The UAE is a very young country, having been formed just over forty years ago. But in those few short years a stable political system has evolved in response to the needs of a modern nation state and the aspirations of its citizens. This political system, which is consistent with the culture and traditions of the UAE and is underpinned by a Constitution that guarantees the rights of all UAE citizens, is characterised by a strong consultative relationship between citizens and government, the application of the rule of law and good governance.
UAE Foreign Minister Sheikh Abdullah bin Zayed Al Nahyan laid out the political parameters of UAE human rights policy in an address to the UN General Assembly:
. . . moderation and tolerance are basic principles in guiding our political orientation and represent lofty values to the citizens of the United Arab Emirates and to our society as a whole. In this sense, the United Arab Emirates has been and will remain committed to moderation in its approach, and accepts other communities as part of a diverse world built on mutual respect. It is these human values which have informed our convictions with regard to many issues such as counterterrorism, human rights, the empowerment of women, and coexistence among peoples and communities.
Today, the citizens of the UAE are reaping the benefits of substantial investment in infrastructure, housing, education and health services. In addition, the UAE's remarkably open and tolerant society has attracted over 200 nationalities to live and work here in harmony. The high standard of living experienced in the UAE is reflected in its inclusion in the 2013 UN Human Development Index's list of countries with very high human development, and its ranking of forty-first out of a total of 193 countries worldwide.
In a difficult and unstable region, and in a country with a rapidly growing population, a large percentage of whom are expatriates, the UAE's approach to human rights is both proactive and evolving, as is shown by the significant progress made in improving and expanding labour regulations and human trafficking laws, women's rights, protection of children, and promotion of equality before the law.

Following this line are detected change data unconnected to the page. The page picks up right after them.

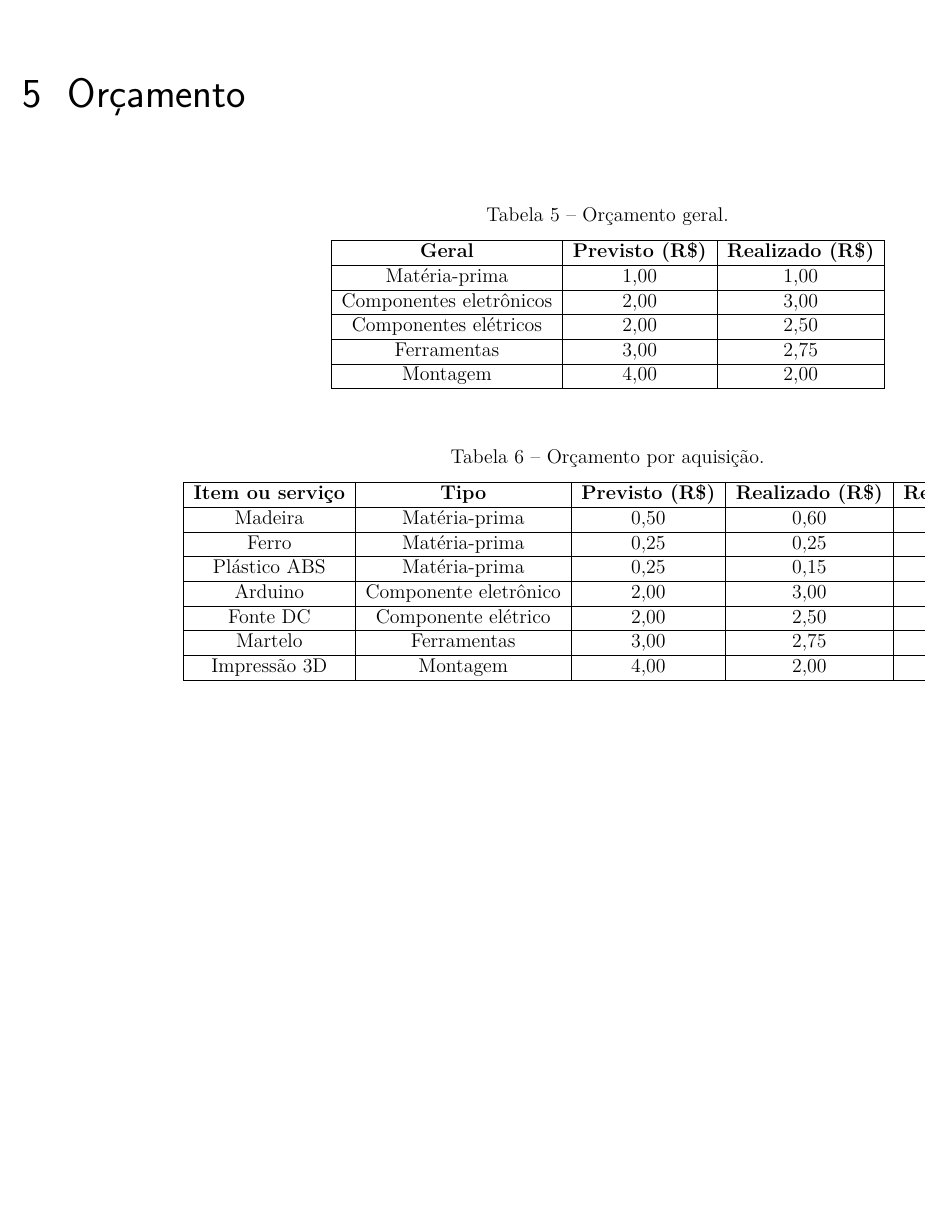
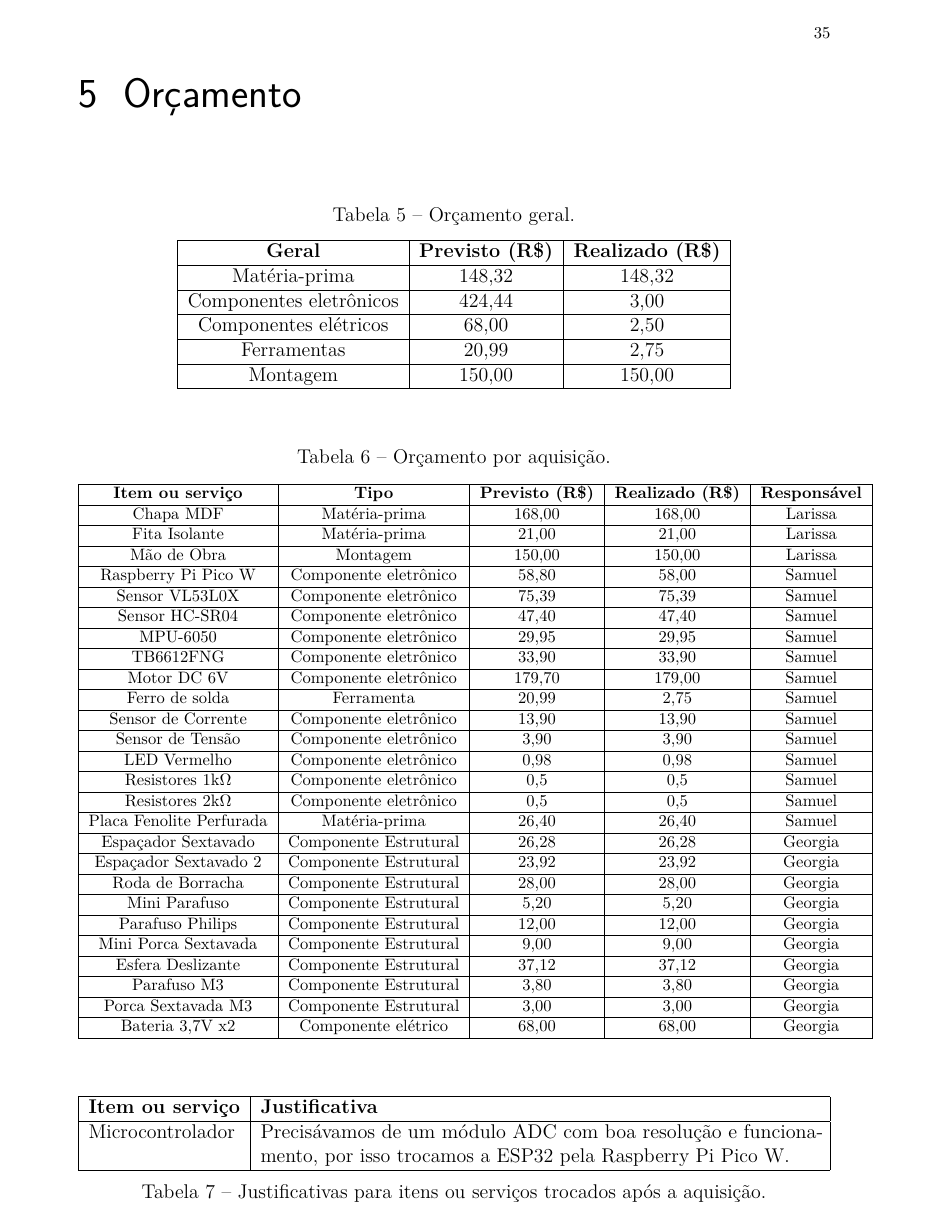
Before and after one commit to fcte-pi1/2026_1_PI1_Grupo02_Juliana, a LaTeX thesis (docs/relatorio/relatorio.tex, which reads docs/relatorio/editaveis/07_orcamento.tex, docs/relatorio/fixos/pacotes.tex): page 36 of 43 before the commit and page 36 of 42 after it. Compiled offline with pdfLaTeX.

Commit message:
orçamento e características gerais adicionados

```diff
--- a/docs/relatorio/editaveis/07_orcamento.tex
+++ b/docs/relatorio/editaveis/07_orcamento.tex
@@ -8,3 +8,8 @@
 \begin{tabular}{|c|c|c|}
 \hline
 \textbf{Geral}          & \textbf{Previsto (R\$)} & \textbf{Realizado (R\$)} \\ \hline
+Matéria-prima           & 148,32                   & 148,32                     \\ \hline
+Componentes eletrônicos & 424,44                  & 3,00                     \\ \hline
+Componentes elétricos   & 68,00                    & 2,50                     \\ \hline
+Ferramentas             & 20,99                    & 2,75                     \\ \hline
+Montagem                & 150,00                    & 150,00                     \\ \hline
@@ -19,7 +19,34 @@ Montagem                & 4,00                    & 2,00                     \\
 
 \begin{table}[htpb]
 \begin{center}
+\footnotesize
 \caption{Orçamento por aquisição.}
 \begin{tabular}{|c|c|c|c|c|}
 \hline
 \textbf{Item ou serviço} & \textbf{Tipo} & \textbf{Previsto (R\$)} & \textbf{Realizado (R\$)} & \textbf{Responsável} \\ \hline
+Chapa MDF      & Matéria-prima & 168,00   & 168,00 & Larissa                   \\ \hline
+Fita Isolante        & Matéria-prima & 21,00   & 21,00 & Larissa                    \\ \hline
+Mão de Obra & Montagem & 150,00   & 150,00 & Larissa                    \\ \hline
+Raspberry Pi Pico W      & Componente eletrônico & 58,80  & 58,00 & Samuel                     \\ \hline
+Sensor VL53L0X     & Componente eletrônico & 75,39   & 75,39 & Samuel                     \\ \hline
+Sensor HC-SR04 & Componente eletrônico & 47,40   & 47,40 & Samuel                     \\ \hline
+MPU-6050 & Componente eletrônico & 29,95   & 29,95 & Samuel                   \\ \hline
+TB6612FNG & Componente eletrônico & 33,90   & 33,90 & Samuel                     \\ \hline
+Motor DC 6V & Componente eletrônico & 179,70   & 179,00 & Samuel                     \\ \hline
+Ferro de solda & Ferramenta & 20,99   & 2,75 & Samuel                     \\ \hline
+Sensor de Corrente & Componente eletrônico & 13,90   & 13,90 & Samuel                     \\ \hline
+Sensor de Tensão & Componente eletrônico & 3,90   & 3,90 & Samuel                     \\ \hline
+LED Vermelho & Componente eletrônico & 0,98   & 0,98 & Samuel                     \\ \hline
+Resistores 1k$\Omega$ & Componente eletrônico & 0,5   & 0,5 & Samuel                     \\ \hline
+Resistores 2k$\Omega$ & Componente eletrônico & 0,5   & 0,5 & Samuel                     \\ \hline
+Placa Fenolite Perfurada & Matéria-prima & 26,40   & 26,40 & Samuel                     \\ \hline
+Espaçador Sextavado & Componente Estrutural & 26,28 & 26,28 & Georgia                     \\ \hline
+Espaçador Sextavado 2& Componente Estrutural & 23,92 & 23,92 & Georgia                     \\ \hline
+Roda de Borracha & Componente Estrutural & 28,00   & 28,00 & Georgia                     \\ \hline
+Mini Parafuso & Componente Estrutural & 5,20   & 5,20 & Georgia                     \\ \hline
+Parafuso Philips & Componente Estrutural & 12,00   & 12,00 & Georgia                     \\ \hline
+Mini Porca Sextavada & Componente Estrutural & 9,00   & 9,00 & Georgia                     \\ \hline
+Esfera Deslizante & Componente Estrutural & 37,12   & 37,12 & Georgia                     \\ \hline
+Parafuso M3 & Componente Estrutural & 3,80   & 3,80 & Georgia                     \\ \hline
+Porca Sextavada M3 & Componente Estrutural & 3,00   & 3,00 & Georgia                     \\ \hline
+Bateria 3,7V x2 & Componente elétrico & 68,00 & 68,00 &     Georgia                     \\ \hline
@@ -34,6 +54,12 @@ Impressão 3D & Montagem & 4,00   & 2,00 & Ciclano                   \\ \hline
 \end{center}
 \end{table}
 
-\begin{table}[htpb]
-\begin{center}
+\begin{table}[h]
+\centering
+\begin{tabularx}{\textwidth}{|l|X|}
+    \hline
+    \textbf{Item ou serviço} & \textbf{Justificativa} \\ \hline
+   Microcontrolador & Precisávamos de um módulo ADC com boa resolução e funcionamento,
+     por isso trocamos a ESP32 pela Raspberry Pi Pico W. \\ \hline
+\end{tabularx}
 \caption{Justificativas para itens ou serviços trocados após a aquisição.}
@@ -50 +66,0 @@ Impressão 3D & Montagem & 4,00   & 2,00 & Ciclano                   \\ \hline
-\end{landscape}
--- a/docs/relatorio/fixos/pacotes.tex
+++ b/docs/relatorio/fixos/pacotes.tex
@@ -15,7 +15,7 @@
 \usepackage{caption}
 \usepackage{multicol}
 \usepackage{float}
-
+\usepackage{tabularx}
 % Gráficos e cores
 \usepackage{graphicx}
 \usepackage{color}
```
Also changed, not shown: docs/relatorio/editaveis/06_projetoconceitual.tex (+1 -1 lines), docs/relatorio/editaveis/07_orcamento.tex (23 more changed lines).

In particular, the UAE has made great efforts to bring its national legislation in line with international norms, ratifying many international human rights conventions in the process.
This high level of respect for human rights in the country is evident in the UAE's first place among Arab countries and fourteenth globally on the International Human Rights Rank Indicator (IHRRI), published in 2013 by the Swiss-based NGO, Global Network for Rights and Development (GNRD).
The UAE scored highly in the provision of health and education, economic and labour rights, freedom of expression and racial tolerance, ahead of members of the European Court of Human Rights, such as Austria, Ireland, Germany and France, and even beating the US in twentieth place.
There is no doubt that much more needs to be done in the field of human rights in the UAE and part of this enhancement process involves review and debate in international fora.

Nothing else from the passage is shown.